The Iranian Supreme Court has run roughshod over the rule of law by upholding the death sentence of Ahmadreza Djalali, an Iranian-born Swedish resident and specialist in emergency medicine, through a secret and hasty process and without allowing any defence submission, Amnesty International revealed today.

Ahmadreza Djalali’s lawyers learned on Saturday 9 December that Branch 1 of the Supreme Court had considered and upheld his death sentence in a summary manner without granting them an opportunity to file their defence submissions.

“This is not only a shocking assault on the right to a fair trial but is also in utter disregard for Ahmadreza Djalali’s right to life. It is appalling that the Iranian authorities have deliberately denied Ahmadreza Djalali the right to a meaningful review of his conviction and sentence,” said Magdalena Mughrabi, Amnesty International’s Deputy Director for the Middle East and North Africa.

“The Iranian authorities must immediately quash Ahmadreza Djalali’s death sentence, and grant him the right to present a meaningful appeal against his conviction before the highest court. Failing to do so will be an irreversible injustice.”

Since early November, Ahmadreza Djalali’s lawyers had repeatedly contacted the Supreme Court to find out which branch his appeal petition had been allocated so they could present their submissions.

The established practice in Iran is for lawyers to be informed of the branch where the appeal will be considered before submitting the relevant documentation and arguments. Ahmadreza Djalali’s lawyers said they were consistently told by court clerks that the case had not yet been allocated for consideration and that they should wait. As a result, the sudden news of the Supreme Court’s decision came as a shock.

Ahmadreza Djalali, was on a business trip to Iran when he was arrested in April 2016. He was held in Evin prison by Ministry of Intelligence officials for seven months, three of them in solitary confinement. He has said that during this period he did not have access to a lawyer and was subjected to torture and other ill-treatment to “confess” to being a spy.

No investigation into his allegations of torture and other ill-treatment is known to have taken place.

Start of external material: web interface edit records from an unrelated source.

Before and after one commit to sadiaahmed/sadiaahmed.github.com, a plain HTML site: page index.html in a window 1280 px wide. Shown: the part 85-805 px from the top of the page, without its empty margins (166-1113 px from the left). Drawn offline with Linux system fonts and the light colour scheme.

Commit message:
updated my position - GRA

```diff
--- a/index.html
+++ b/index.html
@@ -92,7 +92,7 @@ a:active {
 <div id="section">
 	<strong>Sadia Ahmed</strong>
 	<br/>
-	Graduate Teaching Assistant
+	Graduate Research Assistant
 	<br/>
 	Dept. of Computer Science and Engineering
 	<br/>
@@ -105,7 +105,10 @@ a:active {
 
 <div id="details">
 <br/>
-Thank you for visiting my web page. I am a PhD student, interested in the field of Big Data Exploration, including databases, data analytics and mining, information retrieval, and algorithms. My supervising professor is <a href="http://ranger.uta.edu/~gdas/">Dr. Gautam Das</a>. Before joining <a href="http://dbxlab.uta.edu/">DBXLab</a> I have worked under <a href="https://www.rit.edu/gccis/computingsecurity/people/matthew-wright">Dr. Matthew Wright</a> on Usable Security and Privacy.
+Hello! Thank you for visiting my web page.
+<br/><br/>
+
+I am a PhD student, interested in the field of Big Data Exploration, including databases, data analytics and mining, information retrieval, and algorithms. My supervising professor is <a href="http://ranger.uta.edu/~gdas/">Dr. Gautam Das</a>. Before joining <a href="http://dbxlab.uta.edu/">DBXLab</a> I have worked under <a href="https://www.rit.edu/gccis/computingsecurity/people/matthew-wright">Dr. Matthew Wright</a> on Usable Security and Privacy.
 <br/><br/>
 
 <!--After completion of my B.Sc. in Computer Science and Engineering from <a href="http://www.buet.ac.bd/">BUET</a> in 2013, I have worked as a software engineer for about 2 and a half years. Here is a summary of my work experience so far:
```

In October 2017, he was convicted of “spreading corruption on earth” for spying and sentenced to death after a grossly unfair trial. His lawyers have said that the trial court relied primarily on evidence obtained under duress and produced no evidence to substantiate the allegation that he was anything other than an academic peacefully pursuing his profession.

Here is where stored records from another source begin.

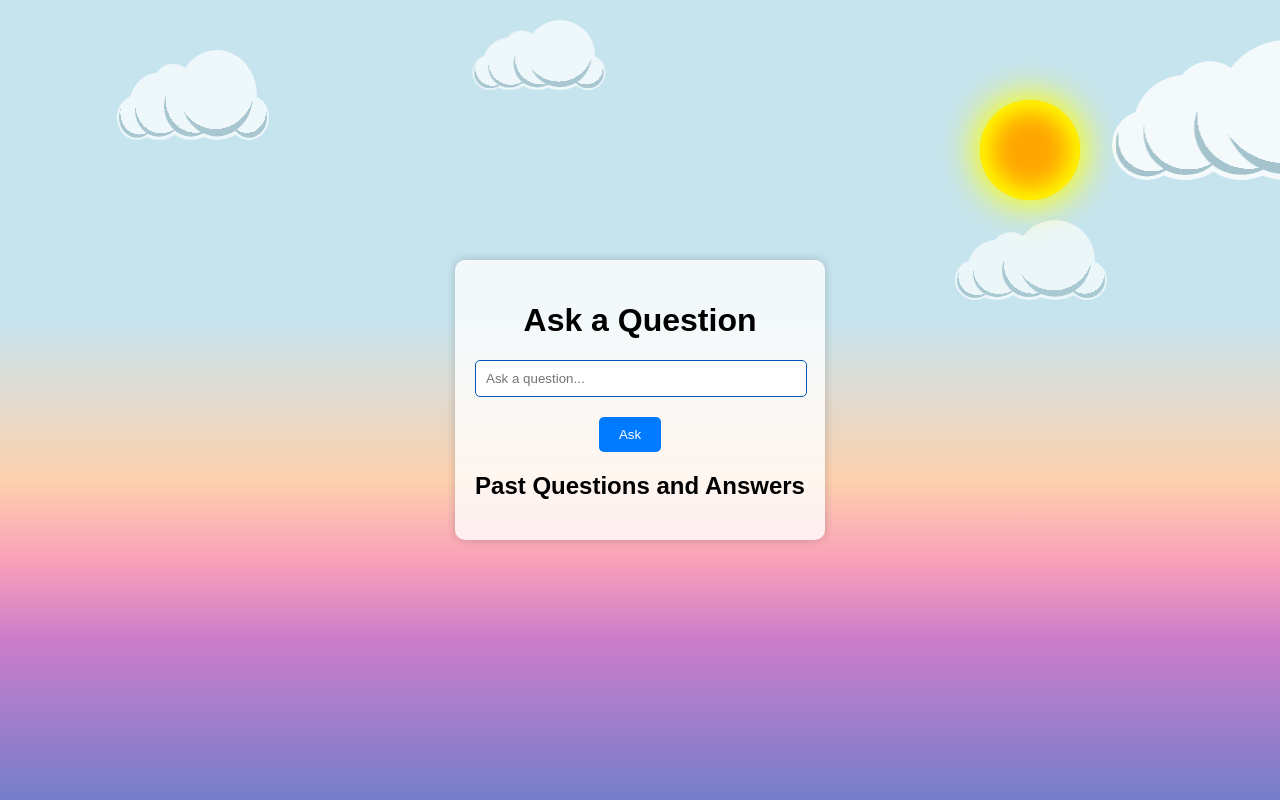
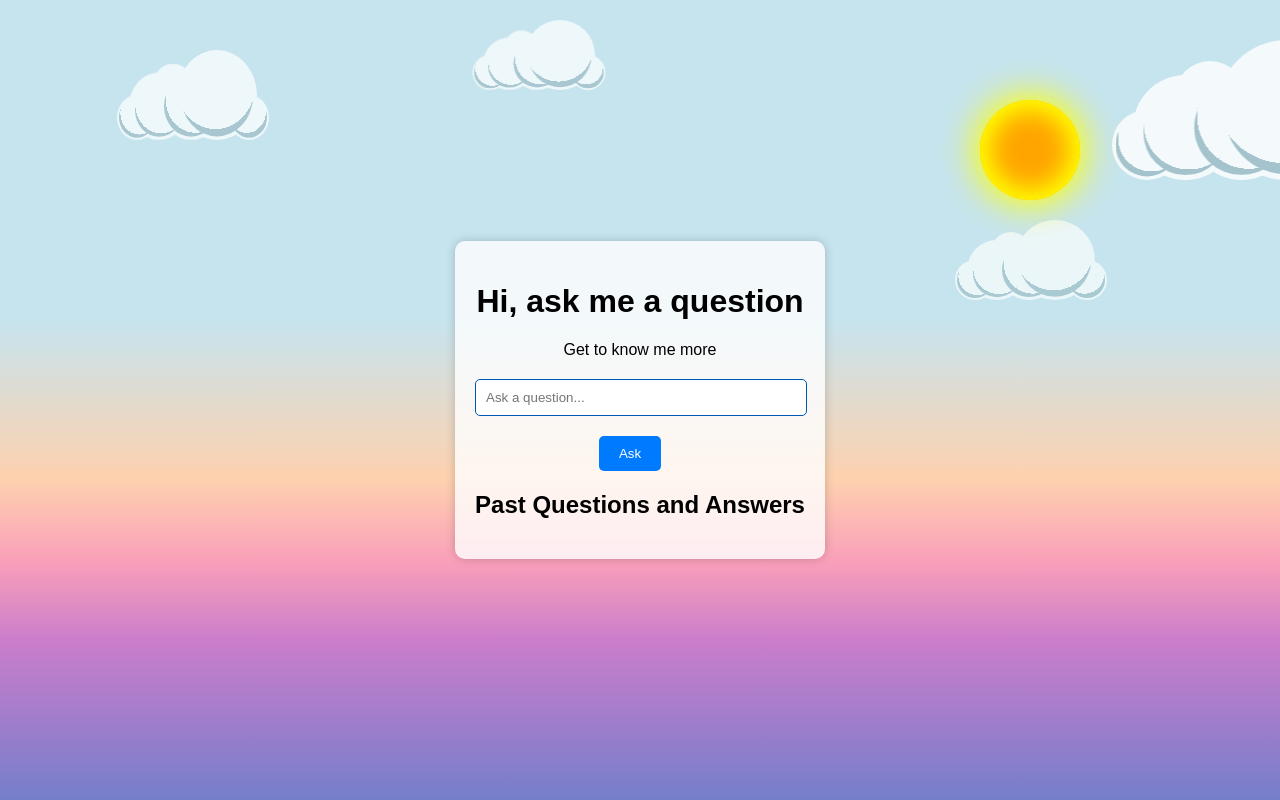
Before and after one commit to win-laeyee/generative_AI_app, a Flask app: page / in a window 1280 px wide; the page is wider, and only the part inside the window is pictured. Run offline with Flask 3, Linux system fonts and the light colour scheme.

Commit message:
Added text in question_form.html

```diff
--- a/project/templates/question_form.html
+++ b/project/templates/question_form.html
@@ -1,7 +1,7 @@
 <!DOCTYPE html>
 <html>
 <head>
-    <title>Ask a Question</title>
+    <title>Hi, ask me a question</title>
 
     <!-- Link to CSS file -->
     <link rel="stylesheet" type="text/css" href="{{ url_for('static', filename='css/styles.css') }}">
@@ -144,7 +144,9 @@
 
         <!-- Question form container -->
         <div class="content">
-            <h1>Ask a Question</h1>
+            <h1>Hi, ask me a question</h1>
+
+            <p>Get to know me more</p>
 
             <!-- Question input form -->
             <form method="POST" action="/ask">
```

In a letter written from inside Tehran’s Evin prison in August 2017, Ahmadreza Djalali said he was held solely in reprisal for his refusal to use his scholastic and work ties in European academic and other institutions to spy for Iran.

International human rights bodies have consistently held that it is a violation of the right to life to pass a death sentence after criminal proceedings that violate fair trial guarantees. Moreover, under international law, the only category of crimes for which the death penalty may be allowed is “the most serious crimes”, which, as interpreted by international bodies, means only crimes involving intentional killing. 

Amnesty International opposes the death penalty in all cases without exception regardless of the nature of the crime, the characteristics of the offender, or the method used by the state to kill the prisoner. The death penalty is a violation of the right to life and the ultimate cruel, inhuman and degrading punishment.